Martin Gardner is the inspiration behind this column. As many readers know, Gardner wrote his own column, called “Mathematical Games”, in *Scientific American* from 1956 to 1985.

It sat squarely within the nexus where recreational mathematics, puzzles, games, magic, art and science intersect. His compiled articles required 14 large volumes to contain them all.

Those, and the several dozen other books he wrote in his 95 years, comprise an incredible body of work. Every time I sit down to write, I ask myself if Martin would have been interested in the subject matter.

Recently I attended the *Gathering 4 Gardner* in Atlanta, Georgia. The G4G, as it’s called by attendees, is a biennial conference of 300 mathematicians, puzzle makers, magicians and artists who consider themselves ardent Martin Gardner fans. They gather in even-numbered years to celebrate and share the latest and greatest discoveries in recreational mathematics. Gardner himself was present at the first two conferences in the early 1990s, but was uncomfortable with the celebrity attention he received. He gave his blessing for future events but never attended again.

This year’s final dinner show closed with a demonstration by mathematician and acknowledged genius John Horton Conway. Conway is Professor Emeritus of Mathematics at Princeton University, with expertise in knot theory, number theory and combinatorial game theory. He is perhaps most famous for creating the computer simulation called *Game of Life*, in 1970.

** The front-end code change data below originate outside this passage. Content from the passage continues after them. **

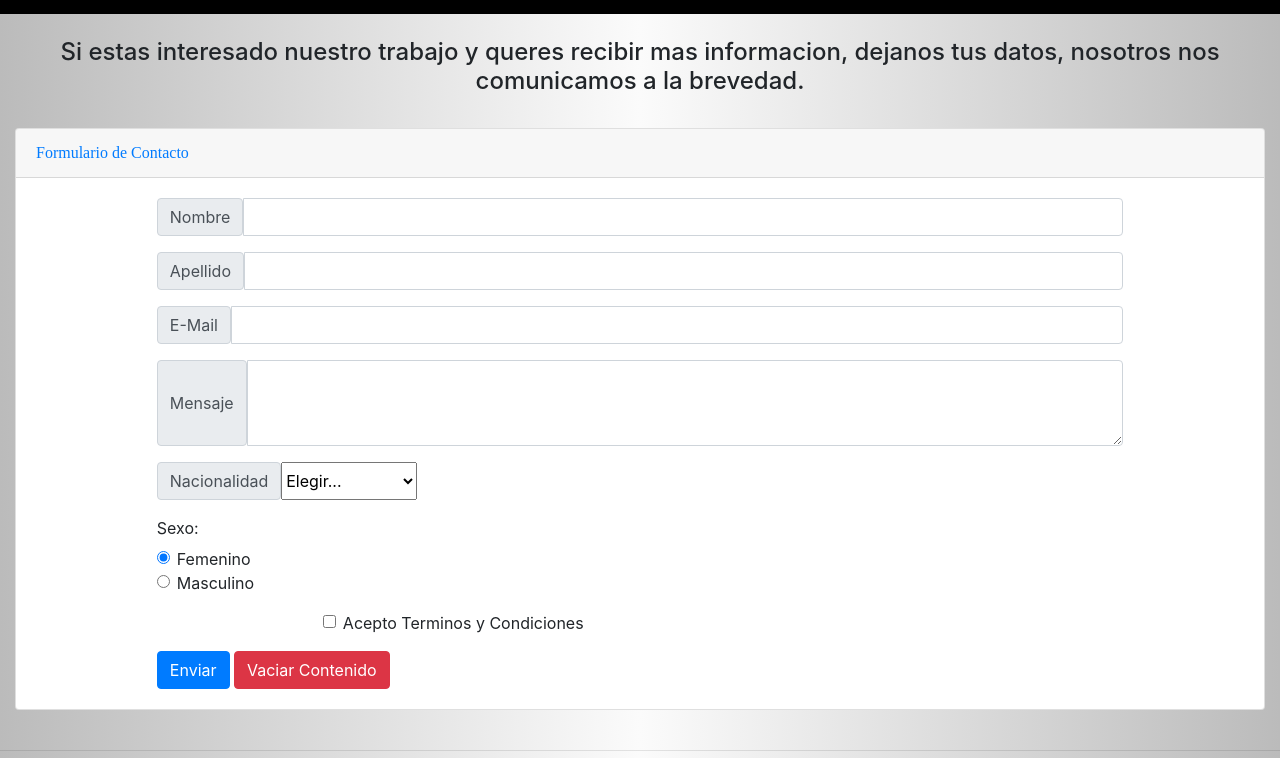
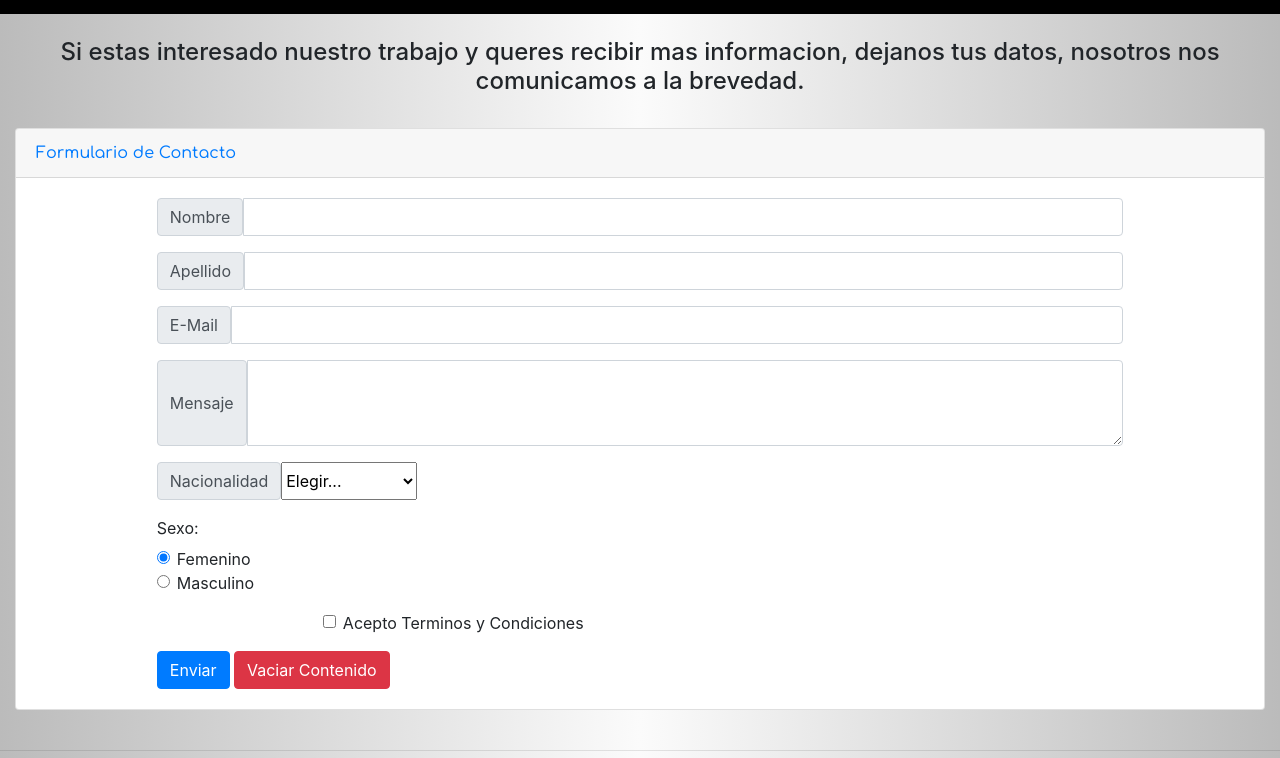
Before and after one commit to sebasmainente/mi_repositorio, a plain HTML site: page contacto.html in a window 1280 px wide. Shown: the part 42-800 px from the top of the page. Drawn offline with nearby package versions, Linux system fonts and the light colour scheme.

Commit message:
google font - Comfortaa

```diff
--- a/contacto.html
+++ b/contacto.html
@@ -6,6 +6,9 @@
     <meta charset="utf-8">
     <meta name="viewport" content="width=device-width, initial-scale=1, shrink-to-fit=no">
     <link rel="stylesheet" href="CSS/estilos.css">
+    <style>
+        @import url('https://fonts.googleapis.com/css2?family=Comfortaa:wght@300;500;700&display=swap');
+    </style>
     <!-- SEO -->
     <meta name="description" content="Desarrollamos negocios sustentables - Agronegocios adaptados a las nuevas
                 tecnologias de mercado.">
```
Also changed, not shown: acercade.html (+3 -0 lines), empresas-amigas.html (+3 -0 lines), index.html (+3 -0 lines), trabajos-realizados.html (+3 -0 lines).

Conway asked three audience members to stand. Each was asked to name their birthdate. In turn, Conway, who is nearly 80, almost instantly announced the day of the week on which they were born. The room erupted in applause.

What he did is commonly referred to among magicians and recreational mathematicians as “calendar calculation”. Conway uses a system he devised in the early 1970s (curiously, after a conversation with Martin Gardner) called the Doomsday Algorithm. The process involves memorising codes, century-specific days, and dividing certain numbers by 12 or four.

There is a similar but simpler method to determine the day of the week for any date. If you can do some basic division and addition in your head, you should, with practice, be able to perform the calculation in a matter of seconds.

First, you need to memorise the following “month codes”:

In leap years, subtract one from the month code for January and February only! Leap years are any years where the last two digits of the year are a multiple of four. The exception to this rule are century years (those ending with 00) where the whole number must divisible by 400. Thus 1800 and 1900 were not leap years, while 1600 and 2000 were.

To begin, you take the last two digits of the year and divide the number by four.

Disregarding any remainder, add the result to the number you began with.

Add the month code number.

Add the day of the month.

Divide this total by seven.

Now disregard the whole number and focus on the remainder. It is the remainder that will tell you the day of the week, according to the following day codes.

They are relatively easy to remember since they begin with Sunday as the first day of the week. The only quirk is that a remainder of zero equates to Saturday.

For dates in the 1800s, add two to your total. For dates in the 2000s, subtract one. You can do this any time *before* the final step of dividing by seven.

Let’s look at an example: 17 January 1953. The first step is to divide 53 by four, ignoring any remainders. Answer: 13.

Add 13 to 53, to get 66. Add the “month code” (which for January is one) to get 67. Add the day of the month (17) to 67, making the result 84.

Finally the last step; divide 84 by seven. The answer is 12 with a remainder of zero. All we care about now is the remainder. Zero tells us that 17 January 1953 was a Saturday.

The mental division steps are the most difficult part of this method so here’s a tip: you can “cast out sevens” as you go!

For example, take the date 6 December 1920. 20 divided by four is five. Adding five back to 20 gives us 25. If you want, you can divide 25 by seven right now and remember only the remainder (which is four). Add this remainder to the month code for December (six) to get 10. Divide by seven again and keep the remainder (which is now three). Add this new remainder to the day you want (the sixth) to get nine. Divide by seven one final time to get a remainder of two. This tells us that 6 December 1920 was a Monday.

Casting out or dividing by seven as you go at each step is usually much easier than initially doing all of the addition and then dividing the large total by seven at the very end. The result is the same either way.

With practice just about anyone can get this method down to under 15 seconds. With a *lot* of practice, you might just become the next John Conway!

Originally published by Cosmos as Find the day of the week for any date

### Read science facts, not fiction...

There’s never been a more important time to explain the facts, cherish evidence-based knowledge and to showcase the latest scientific, technological and engineering breakthroughs. Cosmos is published by The Royal Institution of Australia, a charity dedicated to connecting people with the world of science. Financial contributions, however big or small, help us provide access to trusted science information at a time when the world needs it most. Please support us by making a donation or purchasing a subscription today.